Zola and hi wtf. An alarm was at one
given and an entrance to th apartment
forced. On the floor of th bedroom waa
found th body of Zola, which was un
dressed, and on the bed was Madam
Zola, gasping for breath. A pet dor waa '
found in one corner ot the room nearly ,
dead, and tbe stove, from which 'th gaa
waa escaping, waa redhot Madam Zola''
waa immediately removed to another
apartment where everything posstbl waa
don to revive her. Artificial respiration -waa
uaed with good effect
a sensation naf zreeir erwins x.-vy i
an order which has been issued by tb
police.' it I to the effect that th first
witnesses of the affair hav been posi
tively forbidden to speak to anyon on
the subject, which proves that ther must
be some cause for th rumor of th report
of suicide or design in th death ot the
famous author. An investigation la be
ing made on both theories. However, hat
of suicide 1 the on moat closely followed
and it is expected that some ; startling
developments will be mad befor . th
day Is over. t
Zola and his wtf returned to Paris
yesterday and both wer in good health.
Emlle Zola was on of th most famous '
authora, bla novela having had a 'world- "
wide reputation, and it waa his writing
that, to a great extant, mad the Eater
hasy and Dreyfus caaea so notorious.
He was so sensational in hia treatment "
oft them that h was mad th subject
of continuous persecution by his nV
ralea, who did everything in their power
to make hi life a burden. Zola wa aborn
m Paris in 1841).. . ;
WAS ACCIDENTAL ,
SARIS, Sept . Th polio bars Issued
an official report which glvs th caus
of Zola's death as th escape of mephitis
gases oue to a aeiacov chimney.
Prominent Doctors Have
100 BODIES TAKEN
Negro Confesses That College Fac
ulty Paid $400 for
1MDIANAPOI4S, Sept I.-4loni ;
grav robberies in this city cams t a
sensational climax today In the arrest
f Dr. Alexander, demonstrator f the
Central Medical Cotleg of Indiana: Dr.
Wilson, of th same college; Oeorg Hay
maker, th whit Janitor, and - sva
egret. One gro baa confessed that
100 grave hav been robbed In th
last three months, for which the medi
cal faculty paid $400. i '.; -

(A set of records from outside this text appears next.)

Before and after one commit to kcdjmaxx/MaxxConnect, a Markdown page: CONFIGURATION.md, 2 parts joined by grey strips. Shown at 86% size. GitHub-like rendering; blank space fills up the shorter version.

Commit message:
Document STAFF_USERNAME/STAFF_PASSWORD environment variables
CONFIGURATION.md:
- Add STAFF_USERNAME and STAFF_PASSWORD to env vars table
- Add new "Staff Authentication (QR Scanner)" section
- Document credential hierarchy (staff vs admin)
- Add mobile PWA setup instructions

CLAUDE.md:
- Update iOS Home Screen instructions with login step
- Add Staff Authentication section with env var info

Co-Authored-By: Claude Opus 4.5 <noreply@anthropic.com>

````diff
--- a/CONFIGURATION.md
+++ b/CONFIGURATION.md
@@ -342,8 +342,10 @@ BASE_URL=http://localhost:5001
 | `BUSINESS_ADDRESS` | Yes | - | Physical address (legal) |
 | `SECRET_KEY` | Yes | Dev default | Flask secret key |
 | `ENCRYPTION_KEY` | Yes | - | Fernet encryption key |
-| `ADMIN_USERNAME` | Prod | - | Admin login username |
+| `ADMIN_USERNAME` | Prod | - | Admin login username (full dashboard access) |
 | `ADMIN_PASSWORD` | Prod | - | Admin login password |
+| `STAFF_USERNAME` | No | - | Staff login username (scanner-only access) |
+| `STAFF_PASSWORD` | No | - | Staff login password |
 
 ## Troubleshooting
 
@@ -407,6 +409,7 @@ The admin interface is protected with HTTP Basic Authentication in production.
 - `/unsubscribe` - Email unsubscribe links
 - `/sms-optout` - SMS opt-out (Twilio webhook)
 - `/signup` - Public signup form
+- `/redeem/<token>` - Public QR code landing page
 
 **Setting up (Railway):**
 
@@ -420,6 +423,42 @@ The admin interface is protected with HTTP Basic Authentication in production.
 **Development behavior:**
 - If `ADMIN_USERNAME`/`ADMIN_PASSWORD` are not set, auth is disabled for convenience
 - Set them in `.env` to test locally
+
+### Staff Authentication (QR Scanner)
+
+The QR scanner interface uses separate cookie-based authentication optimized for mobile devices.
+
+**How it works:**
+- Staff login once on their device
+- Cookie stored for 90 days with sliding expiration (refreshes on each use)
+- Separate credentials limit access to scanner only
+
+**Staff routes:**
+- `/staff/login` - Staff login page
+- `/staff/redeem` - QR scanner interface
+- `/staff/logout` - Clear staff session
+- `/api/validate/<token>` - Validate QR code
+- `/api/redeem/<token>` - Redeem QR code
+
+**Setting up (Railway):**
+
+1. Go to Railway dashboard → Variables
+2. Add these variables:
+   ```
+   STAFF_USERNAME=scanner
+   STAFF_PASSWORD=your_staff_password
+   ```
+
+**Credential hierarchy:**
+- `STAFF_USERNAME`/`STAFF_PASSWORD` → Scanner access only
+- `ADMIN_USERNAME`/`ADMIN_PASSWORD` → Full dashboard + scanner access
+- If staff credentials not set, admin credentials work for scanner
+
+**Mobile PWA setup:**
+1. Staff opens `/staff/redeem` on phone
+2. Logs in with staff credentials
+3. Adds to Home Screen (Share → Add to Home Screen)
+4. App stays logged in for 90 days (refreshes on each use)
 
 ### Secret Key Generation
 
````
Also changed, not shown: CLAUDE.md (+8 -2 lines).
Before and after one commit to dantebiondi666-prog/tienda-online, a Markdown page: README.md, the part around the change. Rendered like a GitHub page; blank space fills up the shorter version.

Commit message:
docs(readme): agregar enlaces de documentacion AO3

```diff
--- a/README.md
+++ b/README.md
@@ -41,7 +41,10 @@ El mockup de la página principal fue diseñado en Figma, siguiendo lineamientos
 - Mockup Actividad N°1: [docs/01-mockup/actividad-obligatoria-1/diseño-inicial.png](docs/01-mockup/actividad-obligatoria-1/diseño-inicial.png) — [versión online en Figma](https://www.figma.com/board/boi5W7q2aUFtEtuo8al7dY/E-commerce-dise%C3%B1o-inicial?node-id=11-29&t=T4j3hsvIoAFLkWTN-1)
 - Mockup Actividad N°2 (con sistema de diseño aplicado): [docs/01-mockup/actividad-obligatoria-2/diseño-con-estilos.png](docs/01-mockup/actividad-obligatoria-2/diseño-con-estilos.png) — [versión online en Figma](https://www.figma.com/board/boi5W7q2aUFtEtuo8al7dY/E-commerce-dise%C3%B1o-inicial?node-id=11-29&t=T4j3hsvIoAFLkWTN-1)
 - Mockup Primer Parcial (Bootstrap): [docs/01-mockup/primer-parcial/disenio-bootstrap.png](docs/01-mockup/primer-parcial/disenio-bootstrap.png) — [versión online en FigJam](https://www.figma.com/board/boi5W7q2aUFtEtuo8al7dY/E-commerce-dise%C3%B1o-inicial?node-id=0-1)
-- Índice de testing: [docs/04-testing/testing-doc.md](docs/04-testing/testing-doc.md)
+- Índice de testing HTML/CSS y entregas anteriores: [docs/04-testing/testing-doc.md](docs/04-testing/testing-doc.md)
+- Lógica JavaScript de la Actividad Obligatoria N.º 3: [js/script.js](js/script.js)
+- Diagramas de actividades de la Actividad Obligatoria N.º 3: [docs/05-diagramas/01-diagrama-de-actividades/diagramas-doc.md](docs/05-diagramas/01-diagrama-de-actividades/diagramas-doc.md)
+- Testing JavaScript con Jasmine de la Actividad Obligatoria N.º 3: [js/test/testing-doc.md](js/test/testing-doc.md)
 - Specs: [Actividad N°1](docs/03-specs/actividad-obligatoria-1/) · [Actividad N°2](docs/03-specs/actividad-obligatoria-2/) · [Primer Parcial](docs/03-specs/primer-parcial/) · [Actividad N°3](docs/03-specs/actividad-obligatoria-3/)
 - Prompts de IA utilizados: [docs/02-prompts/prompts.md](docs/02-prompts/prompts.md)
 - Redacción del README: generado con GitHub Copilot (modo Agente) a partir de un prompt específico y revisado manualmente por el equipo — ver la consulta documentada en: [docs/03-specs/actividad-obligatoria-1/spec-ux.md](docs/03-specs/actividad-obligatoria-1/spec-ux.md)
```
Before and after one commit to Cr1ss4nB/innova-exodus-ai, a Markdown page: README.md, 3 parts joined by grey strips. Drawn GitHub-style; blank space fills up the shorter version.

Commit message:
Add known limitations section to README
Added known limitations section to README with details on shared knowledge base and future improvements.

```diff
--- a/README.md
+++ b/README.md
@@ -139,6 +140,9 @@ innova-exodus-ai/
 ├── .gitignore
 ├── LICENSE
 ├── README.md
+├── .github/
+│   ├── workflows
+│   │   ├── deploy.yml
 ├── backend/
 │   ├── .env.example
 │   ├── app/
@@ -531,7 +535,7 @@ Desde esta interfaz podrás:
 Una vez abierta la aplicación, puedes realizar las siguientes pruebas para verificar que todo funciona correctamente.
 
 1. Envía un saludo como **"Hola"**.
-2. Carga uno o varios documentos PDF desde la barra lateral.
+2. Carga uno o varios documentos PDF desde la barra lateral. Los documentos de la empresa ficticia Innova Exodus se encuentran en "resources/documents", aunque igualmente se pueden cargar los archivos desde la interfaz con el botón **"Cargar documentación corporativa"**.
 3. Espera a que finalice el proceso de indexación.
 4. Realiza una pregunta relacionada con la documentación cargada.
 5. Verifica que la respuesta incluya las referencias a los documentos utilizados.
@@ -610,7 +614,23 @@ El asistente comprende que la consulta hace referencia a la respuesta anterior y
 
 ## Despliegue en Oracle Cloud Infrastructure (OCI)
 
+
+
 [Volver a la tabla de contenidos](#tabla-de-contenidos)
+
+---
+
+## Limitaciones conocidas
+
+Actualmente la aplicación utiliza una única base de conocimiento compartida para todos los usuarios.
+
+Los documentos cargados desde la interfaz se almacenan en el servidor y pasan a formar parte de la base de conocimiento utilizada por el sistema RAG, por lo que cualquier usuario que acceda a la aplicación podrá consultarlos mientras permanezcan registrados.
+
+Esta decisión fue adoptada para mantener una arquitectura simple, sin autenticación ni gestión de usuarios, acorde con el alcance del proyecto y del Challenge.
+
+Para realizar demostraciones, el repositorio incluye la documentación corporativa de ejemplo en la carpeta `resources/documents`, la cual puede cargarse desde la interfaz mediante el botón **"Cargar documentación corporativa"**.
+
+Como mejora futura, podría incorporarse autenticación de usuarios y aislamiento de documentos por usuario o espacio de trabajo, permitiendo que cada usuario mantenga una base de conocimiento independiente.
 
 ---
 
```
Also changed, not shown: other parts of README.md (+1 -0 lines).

On behalf ot Earl Hanson, fred Blokl
and George Hart, youths being held In th
county jail on a charg of. stealing W
horses at North Taklma. Attornay Charles
A. Patrala sued out a writ of habeas cor
pus la tb Circuit Court this morning.
Th writ was mad ratnrnabt this attar
noon, but Mr. Petrala stated that ha did
not expect to argu it . until tomorrow
morning. - y - ' , n ' , '(
la bis petition Mr. Petrain allege
general lack of Jurisdiction on th part
of th officers of Washington County and
the Sheriff of Multnomah. H lalma that
his clients are not -bald under say due
prooess of law. , - ""'-' ''-.'.'
1T.00D THREATENED, '
rOrtTlwORTH. Spl. Ja A heavy rain
la falling her and th Guadatcupo I'.fvr
is SO feet above thmean mark. No liv. i
hav been reported lost but t' via l i -mens
danger to property
: 1 1 '-